Who knows what they mean. How did the rats feel while on antidepressants? Did they have any adverse physiological effects that would cancel out the supposed benefits?

 

Phil, when you post in Journals, please also post the abstracts with the links. Thanks.

This is not medical advice.
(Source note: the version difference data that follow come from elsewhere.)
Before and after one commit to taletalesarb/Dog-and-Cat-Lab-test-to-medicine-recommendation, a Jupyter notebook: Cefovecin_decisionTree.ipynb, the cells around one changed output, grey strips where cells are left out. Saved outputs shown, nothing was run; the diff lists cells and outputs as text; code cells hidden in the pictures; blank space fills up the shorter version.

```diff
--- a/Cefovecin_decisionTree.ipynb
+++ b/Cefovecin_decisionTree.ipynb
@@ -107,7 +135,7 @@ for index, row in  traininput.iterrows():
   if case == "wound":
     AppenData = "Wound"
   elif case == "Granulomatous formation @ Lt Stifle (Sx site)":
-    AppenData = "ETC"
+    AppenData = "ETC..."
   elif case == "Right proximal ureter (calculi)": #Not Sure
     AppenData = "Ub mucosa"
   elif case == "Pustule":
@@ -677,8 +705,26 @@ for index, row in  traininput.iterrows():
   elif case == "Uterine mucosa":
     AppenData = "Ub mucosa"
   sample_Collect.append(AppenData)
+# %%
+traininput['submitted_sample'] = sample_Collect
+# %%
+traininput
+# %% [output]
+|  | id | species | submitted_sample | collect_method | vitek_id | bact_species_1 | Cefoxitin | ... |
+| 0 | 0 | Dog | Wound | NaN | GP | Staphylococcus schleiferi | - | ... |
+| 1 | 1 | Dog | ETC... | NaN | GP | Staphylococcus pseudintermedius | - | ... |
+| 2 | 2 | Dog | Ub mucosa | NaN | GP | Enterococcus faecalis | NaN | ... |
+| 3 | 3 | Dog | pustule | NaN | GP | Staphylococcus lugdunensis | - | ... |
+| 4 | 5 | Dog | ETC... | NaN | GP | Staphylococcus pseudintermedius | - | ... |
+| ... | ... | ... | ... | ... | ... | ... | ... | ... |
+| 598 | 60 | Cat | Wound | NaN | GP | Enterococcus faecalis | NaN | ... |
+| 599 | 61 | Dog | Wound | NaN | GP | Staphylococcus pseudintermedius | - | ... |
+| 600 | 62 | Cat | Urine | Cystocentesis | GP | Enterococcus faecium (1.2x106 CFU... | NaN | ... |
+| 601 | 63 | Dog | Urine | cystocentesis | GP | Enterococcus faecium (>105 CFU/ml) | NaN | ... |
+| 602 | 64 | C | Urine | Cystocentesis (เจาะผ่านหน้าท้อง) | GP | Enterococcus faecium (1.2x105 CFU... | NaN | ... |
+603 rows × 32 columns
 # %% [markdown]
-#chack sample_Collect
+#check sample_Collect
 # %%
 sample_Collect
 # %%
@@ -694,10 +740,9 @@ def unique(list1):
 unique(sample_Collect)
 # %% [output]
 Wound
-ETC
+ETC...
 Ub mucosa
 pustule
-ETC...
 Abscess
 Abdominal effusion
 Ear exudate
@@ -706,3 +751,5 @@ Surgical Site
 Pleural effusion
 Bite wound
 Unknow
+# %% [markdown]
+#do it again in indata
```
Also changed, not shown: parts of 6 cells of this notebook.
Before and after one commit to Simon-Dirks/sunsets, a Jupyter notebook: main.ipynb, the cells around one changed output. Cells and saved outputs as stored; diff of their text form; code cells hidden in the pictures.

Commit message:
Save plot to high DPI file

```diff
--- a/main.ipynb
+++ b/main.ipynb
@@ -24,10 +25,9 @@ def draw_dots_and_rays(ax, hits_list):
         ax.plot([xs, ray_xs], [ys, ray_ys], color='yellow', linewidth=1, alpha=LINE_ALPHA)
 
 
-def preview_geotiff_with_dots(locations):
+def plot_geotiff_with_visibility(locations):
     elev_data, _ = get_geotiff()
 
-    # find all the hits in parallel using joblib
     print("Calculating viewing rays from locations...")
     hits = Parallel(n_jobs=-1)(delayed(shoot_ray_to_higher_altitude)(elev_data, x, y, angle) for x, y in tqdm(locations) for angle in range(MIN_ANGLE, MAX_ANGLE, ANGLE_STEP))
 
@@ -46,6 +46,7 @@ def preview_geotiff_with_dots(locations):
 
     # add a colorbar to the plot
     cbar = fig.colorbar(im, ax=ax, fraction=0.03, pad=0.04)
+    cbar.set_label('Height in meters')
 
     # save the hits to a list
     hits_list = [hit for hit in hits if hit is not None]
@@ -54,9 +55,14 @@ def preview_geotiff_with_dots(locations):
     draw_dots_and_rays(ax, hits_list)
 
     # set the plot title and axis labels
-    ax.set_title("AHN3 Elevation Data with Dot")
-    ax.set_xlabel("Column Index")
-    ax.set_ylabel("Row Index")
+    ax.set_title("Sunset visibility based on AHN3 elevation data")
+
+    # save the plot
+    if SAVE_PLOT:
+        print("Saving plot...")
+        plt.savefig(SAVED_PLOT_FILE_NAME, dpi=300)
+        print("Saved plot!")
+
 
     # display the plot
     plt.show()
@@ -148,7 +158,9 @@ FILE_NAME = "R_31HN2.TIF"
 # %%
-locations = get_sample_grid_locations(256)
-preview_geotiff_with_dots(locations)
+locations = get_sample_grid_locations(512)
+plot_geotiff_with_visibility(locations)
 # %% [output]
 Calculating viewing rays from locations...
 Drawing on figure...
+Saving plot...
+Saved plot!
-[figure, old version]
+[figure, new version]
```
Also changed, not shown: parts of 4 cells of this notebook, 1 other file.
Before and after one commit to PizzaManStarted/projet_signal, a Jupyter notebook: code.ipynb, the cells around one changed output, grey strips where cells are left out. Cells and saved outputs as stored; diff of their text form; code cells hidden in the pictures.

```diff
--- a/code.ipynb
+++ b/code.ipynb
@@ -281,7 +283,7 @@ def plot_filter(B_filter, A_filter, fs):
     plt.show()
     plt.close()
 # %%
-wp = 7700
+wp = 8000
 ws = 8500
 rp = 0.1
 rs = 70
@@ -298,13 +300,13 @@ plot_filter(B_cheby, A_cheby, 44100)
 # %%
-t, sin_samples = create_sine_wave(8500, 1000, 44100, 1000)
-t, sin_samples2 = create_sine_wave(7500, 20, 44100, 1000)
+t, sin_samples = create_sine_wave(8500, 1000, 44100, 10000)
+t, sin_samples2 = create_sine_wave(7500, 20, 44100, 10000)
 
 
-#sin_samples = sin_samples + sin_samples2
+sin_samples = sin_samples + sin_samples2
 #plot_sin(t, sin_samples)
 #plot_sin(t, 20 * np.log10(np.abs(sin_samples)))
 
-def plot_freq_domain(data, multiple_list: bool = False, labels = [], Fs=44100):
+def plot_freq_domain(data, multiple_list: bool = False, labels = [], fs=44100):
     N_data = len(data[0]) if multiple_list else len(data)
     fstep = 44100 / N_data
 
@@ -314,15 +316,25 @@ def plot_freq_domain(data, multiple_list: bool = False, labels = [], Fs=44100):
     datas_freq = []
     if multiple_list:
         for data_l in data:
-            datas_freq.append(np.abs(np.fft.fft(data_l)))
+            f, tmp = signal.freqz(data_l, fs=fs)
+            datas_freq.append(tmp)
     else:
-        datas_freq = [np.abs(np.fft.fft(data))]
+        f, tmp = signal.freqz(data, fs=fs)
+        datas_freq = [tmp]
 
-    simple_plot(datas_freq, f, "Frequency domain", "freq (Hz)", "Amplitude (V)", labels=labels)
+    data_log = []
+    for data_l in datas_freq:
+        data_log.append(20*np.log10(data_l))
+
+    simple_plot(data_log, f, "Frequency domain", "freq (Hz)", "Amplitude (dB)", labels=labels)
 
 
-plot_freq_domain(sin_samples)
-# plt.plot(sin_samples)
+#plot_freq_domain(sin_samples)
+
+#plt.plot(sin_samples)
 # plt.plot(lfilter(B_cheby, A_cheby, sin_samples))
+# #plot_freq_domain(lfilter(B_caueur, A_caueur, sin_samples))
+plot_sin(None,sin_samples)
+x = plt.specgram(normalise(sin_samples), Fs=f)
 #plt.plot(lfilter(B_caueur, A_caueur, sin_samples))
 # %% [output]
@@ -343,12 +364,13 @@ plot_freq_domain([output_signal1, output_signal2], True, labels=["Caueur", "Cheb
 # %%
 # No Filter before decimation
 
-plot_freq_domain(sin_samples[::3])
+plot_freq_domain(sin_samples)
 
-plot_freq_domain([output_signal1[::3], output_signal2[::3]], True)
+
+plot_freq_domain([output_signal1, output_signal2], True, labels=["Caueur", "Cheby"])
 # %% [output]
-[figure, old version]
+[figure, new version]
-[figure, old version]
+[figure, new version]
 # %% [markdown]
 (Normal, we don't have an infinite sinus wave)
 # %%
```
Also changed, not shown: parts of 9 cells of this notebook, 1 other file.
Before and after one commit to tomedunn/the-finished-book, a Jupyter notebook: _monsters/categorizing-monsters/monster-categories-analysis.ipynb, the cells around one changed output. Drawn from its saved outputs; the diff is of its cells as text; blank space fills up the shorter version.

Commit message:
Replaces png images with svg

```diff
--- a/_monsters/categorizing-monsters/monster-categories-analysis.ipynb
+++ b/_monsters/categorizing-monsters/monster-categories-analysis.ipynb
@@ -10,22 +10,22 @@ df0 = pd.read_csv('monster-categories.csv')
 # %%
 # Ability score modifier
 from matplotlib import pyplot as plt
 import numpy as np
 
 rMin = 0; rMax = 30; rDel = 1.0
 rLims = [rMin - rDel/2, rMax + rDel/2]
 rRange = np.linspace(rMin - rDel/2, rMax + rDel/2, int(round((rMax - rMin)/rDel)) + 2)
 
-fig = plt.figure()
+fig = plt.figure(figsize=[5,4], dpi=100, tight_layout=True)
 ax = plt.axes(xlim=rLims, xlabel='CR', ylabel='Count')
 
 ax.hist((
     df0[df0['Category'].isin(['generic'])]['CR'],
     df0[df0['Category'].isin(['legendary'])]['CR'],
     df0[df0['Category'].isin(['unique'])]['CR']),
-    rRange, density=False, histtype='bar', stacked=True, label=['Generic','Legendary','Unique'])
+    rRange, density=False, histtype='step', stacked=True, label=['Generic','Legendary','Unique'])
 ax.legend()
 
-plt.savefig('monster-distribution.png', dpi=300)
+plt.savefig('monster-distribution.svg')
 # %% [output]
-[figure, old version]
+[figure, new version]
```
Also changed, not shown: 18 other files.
Discuss any decisions about your medical care with a knowledgeable medical practitioner.

"It has become appallingly obvious that our technology has surpassed our humanity." -- Albert Einstein

All postings © copyrighted.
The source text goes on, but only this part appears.